The other piece on the program was Tchaikovsky's Symphony Pathetique, an old friend to music lovers like me.  It was born again, as all music is each time it is played, with the infusion of the personalities of the music makers.  Here Dudamel shone.  He put so many subtle but very effective changes into the coloring of the piece.  The performance was fun to watch, making it more engaging and endearing than a recorded version.  The string sections were configured the same way as they were for the Bernstein piece.  I loved watching the themes bounce from one section of instruments to another, and I loved watching the conversations or volleys among the instruments.  I especially loved all the little surprises that Dudamel and the orchestra put in to a piece I knew and loved. 
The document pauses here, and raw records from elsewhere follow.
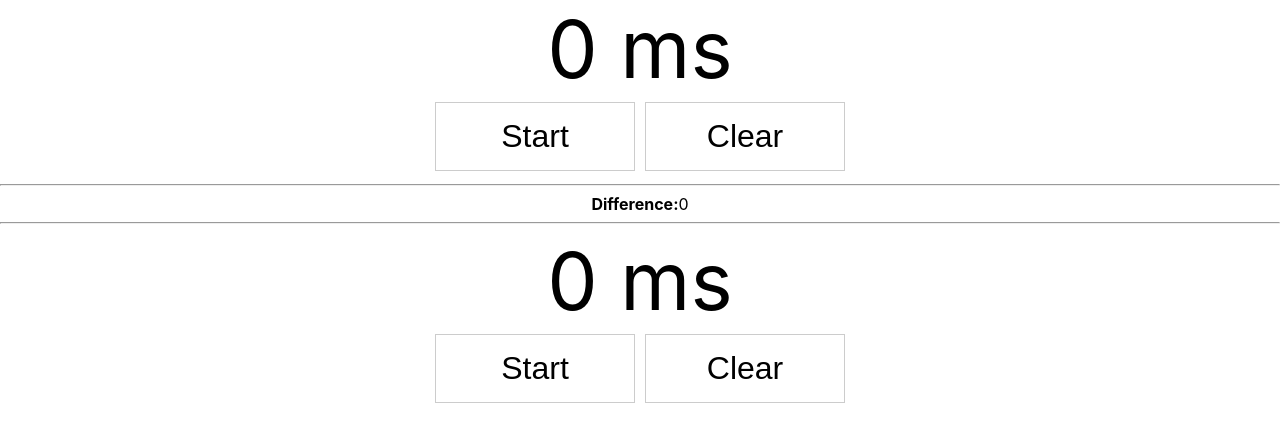
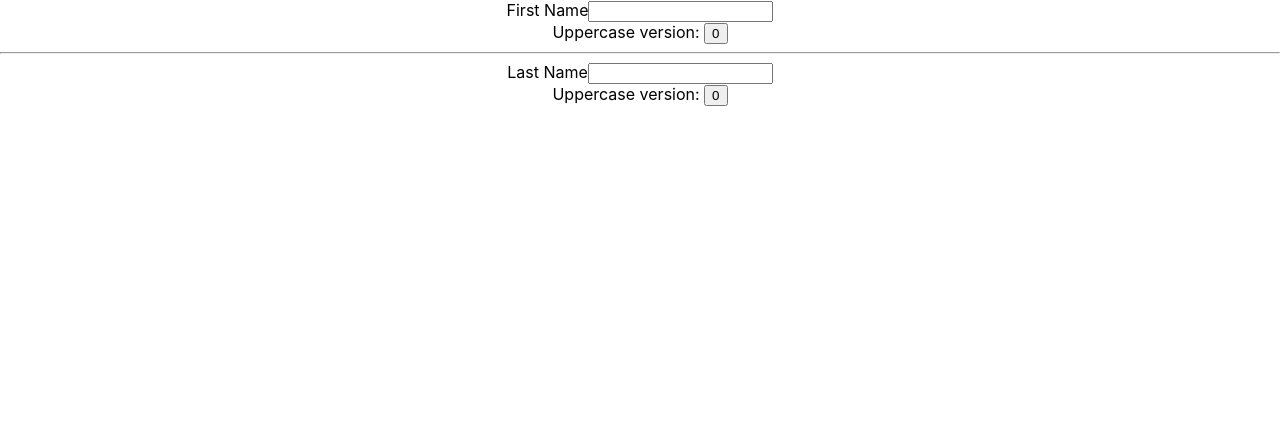
Before and after one commit to shermango/young-goose, a React (Create React App) app in the folder hooks-suspense/: page / in a window 1280 px wide. Shown: the top 442 px of the page. Built offline with nearby package versions, Linux system fonts and the light colour scheme.

Commit message:
(chore) review React.memo which is like PureComponent but for function/arrow components

```diff
--- a/hooks-suspense/src/App.js
+++ b/hooks-suspense/src/App.js
@@ -4,6 +4,7 @@ import './App.css';
 
 import Stopwatch from './Stopwatch';
 import StopwatchReducer from './StopwatchReducer';
+import Upper from './Upper';
 
 function withCounter(initialState = 0, step = 1) {
   const initialCount = () =>
@@ -30,7 +31,8 @@ class App extends Component {
       <div className="App">
         {/* <Counter /> */}
         {/* <Stopwatch /> */}
-        <StopwatchReducer />
+        {/* <StopwatchReducer /> */}
+        <Upper />
       </div>
     );
   }
--- /dev/null
+++ b/hooks-suspense/src/Upper.js
@@ -0,0 +1,35 @@
+import React, { useState } from 'react';
+
+const UpperMemo = React.memo(function Upper({ children }) {
+  const [count, setCount] = useState(0);
+  return (
+    <div>
+      Uppercase version: {children.toUpperCase()}{' '}
+      <button onClick={() => setCount(count + 1)}>{count}</button>
+    </div>
+  );
+});
+
+function Upper() {
+  const [first, setFirstName] = useState('');
+  const [last, setLastName] = useState('');
+
+  console.log('rendering');
+
+  return (
+    <div>
+      <label htmlFor="first-name-input">First Name</label>
+      <input
+        id="first-name-input"
+        onChange={e => setFirstName(e.target.value)}
+      />
+      <UpperMemo>{first}</UpperMemo>
+      <hr />
+      <label htmlFor="last-name-input">Last Name</label>
+      <input id="last-name-input" onChange={e => setLastName(e.target.value)} />
+      <UpperMemo>{last}</UpperMemo>
+    </div>
+  );
+}
+
+export default Upper;
```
The concert ended with tumultuous applause and something I've never seen before: an encore for the orchestra.  Actually, it was only a small group of the instruments.  They played an excerpt from Massenet's opera "Manon Lescaut." The audience loved it. After the concert, as I was waiting in line for the shuttle bus that took people to the nearest Metro station, I got into a conversation with the woman standing next to me.  She was a member of the second violin section of the L.A. Philharmonic, going to visit a friend rather than staying with the other musicians.  What an opportunity I had to ask her questions and learn from her!  I started with enthusiastic, heartfelt praise for the orchestra.  She said, somewhat apologetically, that the orchestra would sound much better in a year or two because it takes that long for an orchestra and a conductor to get to know each other really well.  (I thought of the reviews by music critics that I've read.  They have a mixture of praise, sharp criticism, and wonder about the future.)  I had read that this was Dudamel's first job as a conductor of a major symphony orchestra, and I asked her about that.  She said that, technically, that's correct, but Dudamel had been associated with the LA Phil for two years, conducting the orchestra from time to time.  I know from personal experience how important it is for the orchestra members to have a good relationship with the conductor, so I asked her how Dudamel was to work with.  She gave me a big smile and said, "He's so nice."  I was especially interested in the Tchaikovsky symphony.  I've played violin parts by Tchaik that were not in violin-friendly keys, notoriously D flat major.  I asked her whether the Tchaik symphony was difficult to play, and she said, "Technically no, but artistically yes.  Dudamel makes so many subtle changes in tempo, for example, that the players really have to be sensitive to the conductor." 

Soon she and I parted ways. On my way home, I kept thinking about the concert and feeling excited.  Even now, whenever I think about the concert, I feel excited.